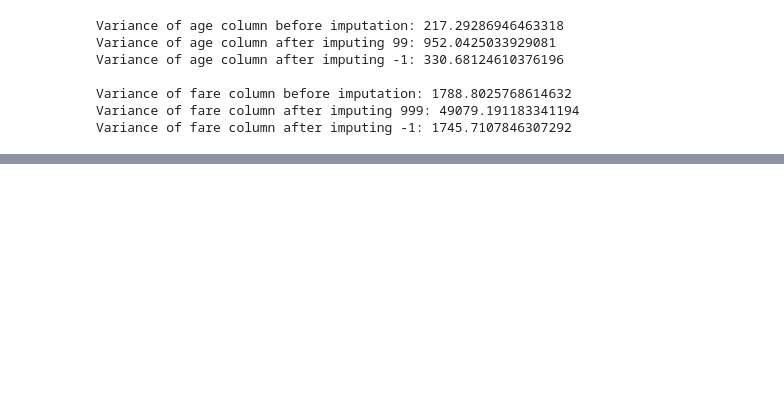
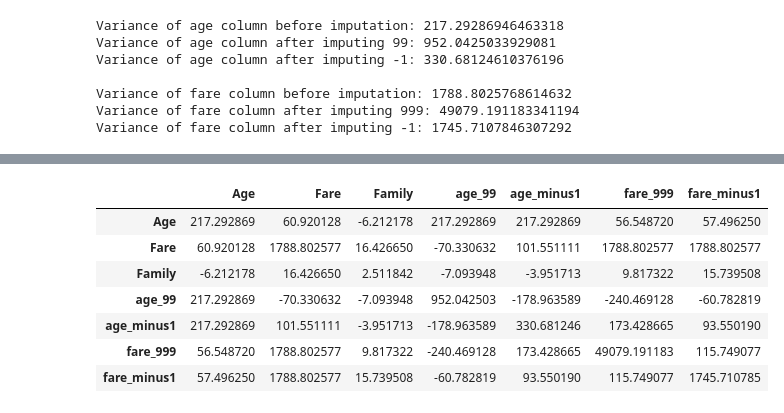
Before and after one commit to GautamKr2/Machine_Learning, a Jupyter notebook: Feature_Engineering/impute-numerical-columns.ipynb, the cells around one changed output, grey strips where cells are left out. Saved outputs shown, nothing was run; the diff lists cells and outputs as text; code cells hidden in the pictures; blank space fills up the shorter version.

```diff
--- a/Feature_Engineering/impute-numerical-columns.ipynb
+++ b/Feature_Engineering/impute-numerical-columns.ipynb
@@ -231,0 +262,11 @@ Variance of fare column after imputing -1: 1745.7107846307292
+# %%
+x_train.cov()
+# %% [output]
+|  | Age | Fare | Family | age_99 | age_minus1 | fare_999 | fare_minus1 |
+| Age | 217.292869 | 60.920128 | -6.212178 | 217.292869 | 217.292869 | 56.548720 | 57.496250 |
+| Fare | 60.920128 | 1788.802577 | 16.426650 | -70.330632 | 101.551111 | 1788.802577 | 1788.802577 |
+| Family | -6.212178 | 16.426650 | 2.511842 | -7.093948 | -3.951713 | 9.817322 | 15.739508 |
+| age_99 | 217.292869 | -70.330632 | -7.093948 | 952.042503 | -178.963589 | -240.469128 | -60.782819 |
+| age_minus1 | 217.292869 | 101.551111 | -3.951713 | -178.963589 | 330.681246 | 173.428665 | 93.550190 |
+| fare_999 | 56.548720 | 1788.802577 | 9.817322 | -240.469128 | 173.428665 | 49079.191183 | 115.749077 |
+| fare_minus1 | 57.496250 | 1788.802577 | 15.739508 | -60.782819 | 93.550190 | 115.749077 | 1745.710785 |
```
Also changed, not shown: parts of 21 cells of this notebook, 1 other file.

-- ASSIGNMENT --
Each line in the records above should be reproduced exactly; images are not copied.

-- RESPONSE TO THE EXERCISE --
Before and after one commit to GautamKr2/Machine_Learning, a Jupyter notebook: Feature_Engineering/impute-numerical-columns.ipynb, the cells around one changed output, grey strips where cells are left out. Saved outputs shown, nothing was run; the diff lists cells and outputs as text; code cells hidden in the pictures; blank space fills up the shorter version.

```diff
--- a/Feature_Engineering/impute-numerical-columns.ipynb
+++ b/Feature_Engineering/impute-numerical-columns.ipynb
@@ -231,0 +262,11 @@ Variance of fare column after imputing -1: 1745.7107846307292
+# %%
+x_train.cov()
+# %% [output]
+|  | Age | Fare | Family | age_99 | age_minus1 | fare_999 | fare_minus1 |
+| Age | 217.292869 | 60.920128 | -6.212178 | 217.292869 | 217.292869 | 56.548720 | 57.496250 |
+| Fare | 60.920128 | 1788.802577 | 16.426650 | -70.330632 | 101.551111 | 1788.802577 | 1788.802577 |
+| Family | -6.212178 | 16.426650 | 2.511842 | -7.093948 | -3.951713 | 9.817322 | 15.739508 |
+| age_99 | 217.292869 | -70.330632 | -7.093948 | 952.042503 | -178.963589 | -240.469128 | -60.782819 |
+| age_minus1 | 217.292869 | 101.551111 | -3.951713 | -178.963589 | 330.681246 | 173.428665 | 93.550190 |
+| fare_999 | 56.548720 | 1788.802577 | 9.817322 | -240.469128 | 173.428665 | 49079.191183 | 115.749077 |
+| fare_minus1 | 57.496250 | 1788.802577 | 15.739508 | -60.782819 | 93.550190 | 115.749077 | 1745.710785 |
```
Also changed, not shown: parts of 21 cells of this notebook, 1 other file.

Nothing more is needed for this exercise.